I love the early mornings in the Grand Canyon. The air is crisp and cool as the sun begins to rise. Looking from the overlook you can see the bright orange and purple colors across the canyon. There is still a bit a snow on the ground in the surrounding campsite. There are a few tents that the snow surrounds like a warm blanket.
After admiring the beauty of the sunrise for a few more minutes I take the path back to the campground. There is a variety of wildlife awake at this hour scurrying around in the surrounding trees. A rabbit darts in front of me and watches as I jump at the sudden movement.
Everyone is up and ready to take on the day as I return to the campsite. The cooking bacon and eggs have a wonderful aroma that fills the site. Food seems to taste better when eaten in nature. Our senses are more in tune to the simple pleasures of life.
After breakfast it is time for the mule ride down the canyon. There is a winding trail that is steep and narrow that the mules maneuver each day. It promises to be an exciting adventure.
Our ride begins with everyone on their mules following the directions of the mule skinner. He leads us down the canyon with the mules following him. Mules are interesting animals. They are like horses and are very precise on the trail and surefooted.
Looking across the canyon as we ride down is the most beautiful view. You can see miles of canyon with red, orange, and blue hues across the rocks. The birds are majestic as they fly across the clear blue sky. It is an ecosystem of freedom for the wildlife that inhabit this canyon.
It is difficult for me to look down to the bottom of the canyon. I am afraid of heights and it is a long way to the bottom. Still overcoming a fear is part of the reason for this adventure. Taking a deep breath I glance down to the bottom of the canyon.
There is much beauty at the bottom of the canyon. There is a slow-moving river bed that is surrounded by a large bank with trees and rocks. This is where we will stop for a break before returning to the top of the canyon. The ecosystem of the canyon is serene and tranquil.

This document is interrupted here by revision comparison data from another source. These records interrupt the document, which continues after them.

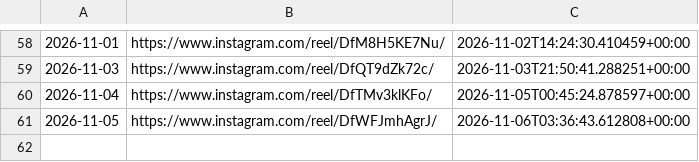
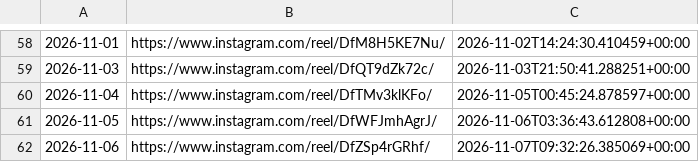
Before and after one commit to roganlxx/year-progress-bar, a CSV file: state/log.csv, drawn as a sheet; only a part is shown, gaps mark what is left out; the diff names each change by its address in the sheet, - before the commit and + after, or states it on an @@ line.

```diff
--- a/state/log.csv
+++ b/state/log.csv
+row 62: 2026-11-06 | https://www.instagram.com/reel/DfZSp4rGRhf/ | 2026-11-07T09:32:26.385069+00:00
```
Also changed, not shown: 2 other files.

I am briefly startled as my mule has decided to pee and shifts his weight a bit. Nervous that the mule may drop me down the canyon I freeze. The mule is unfazed and steadily continues down the canyon.

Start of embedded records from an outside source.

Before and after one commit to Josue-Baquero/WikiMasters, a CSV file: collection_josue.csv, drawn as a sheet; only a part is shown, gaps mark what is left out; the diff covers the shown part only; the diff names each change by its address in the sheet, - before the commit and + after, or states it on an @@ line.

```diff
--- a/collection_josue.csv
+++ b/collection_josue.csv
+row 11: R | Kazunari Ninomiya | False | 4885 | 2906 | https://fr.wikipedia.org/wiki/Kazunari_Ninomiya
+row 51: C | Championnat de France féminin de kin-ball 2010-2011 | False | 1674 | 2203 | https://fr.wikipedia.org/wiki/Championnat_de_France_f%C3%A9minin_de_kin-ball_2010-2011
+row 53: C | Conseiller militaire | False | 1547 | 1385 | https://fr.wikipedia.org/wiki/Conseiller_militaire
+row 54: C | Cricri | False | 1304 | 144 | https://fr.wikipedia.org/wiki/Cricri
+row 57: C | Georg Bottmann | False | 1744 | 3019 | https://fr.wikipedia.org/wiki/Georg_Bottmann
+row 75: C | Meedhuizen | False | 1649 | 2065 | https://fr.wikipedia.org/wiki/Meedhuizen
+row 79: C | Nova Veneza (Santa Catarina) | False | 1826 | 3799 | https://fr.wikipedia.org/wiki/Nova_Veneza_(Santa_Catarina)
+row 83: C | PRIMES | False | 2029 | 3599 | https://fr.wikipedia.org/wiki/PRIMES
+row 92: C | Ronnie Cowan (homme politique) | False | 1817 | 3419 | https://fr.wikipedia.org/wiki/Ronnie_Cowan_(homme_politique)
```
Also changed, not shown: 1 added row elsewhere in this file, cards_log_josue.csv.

We reach the bottom of the canyon and find a spot on the edge of the river bed. The water is cold and feels refreshing in the midmorning heat. The bottom of the canyon is significantly warmer than the place where we began this adventure.
After about half an hour we resume our ride back up the canyon. Going up the canyon has an entirely different view than coming down. The colors of the canyon appear to be deeper in the sun. It is as if God has sent artists to paint wonderful colors on the canyon.
I listen for the sounds of the canyon as we continue the trek up. There is the sound of birds singing in the brush. Small animals are scurrying through the brush creating a rustling noise. The mules snort as they climb the canyon. It is a peaceful experience.
Finally we reach the end of our journey and it is time to leave the mules. This particular adventure has a certificate that accompanies it. It is given to everyone that completes the adventure.
We reach the campsite and decide to rest until time to cook dinner. My legs and backside ache from riding the mule. The aches and pains are worth the wonderful adventure of riding the mules.
I make a final hike for the day to the rim of the canyon. The sun is beginning to set presenting a new set of colors. The canyon is now the backdrop to the rich orange and pink colors in the sky. The night air is crisp and cool with a hint of rain in the air.
Returning to the camp dinner is ready and the fire is warm. We eat and tell the stories of today’s adventure. Someone pulls out a guitar and begins creating a tune to tell the story of the mule ride. It is a grand tale.
As I drift off to sleep in the tent my dreams float to the place of gratitude. It is wonderful to be alive and my soul is nourished.
Copyright 2017 Debbie Pierce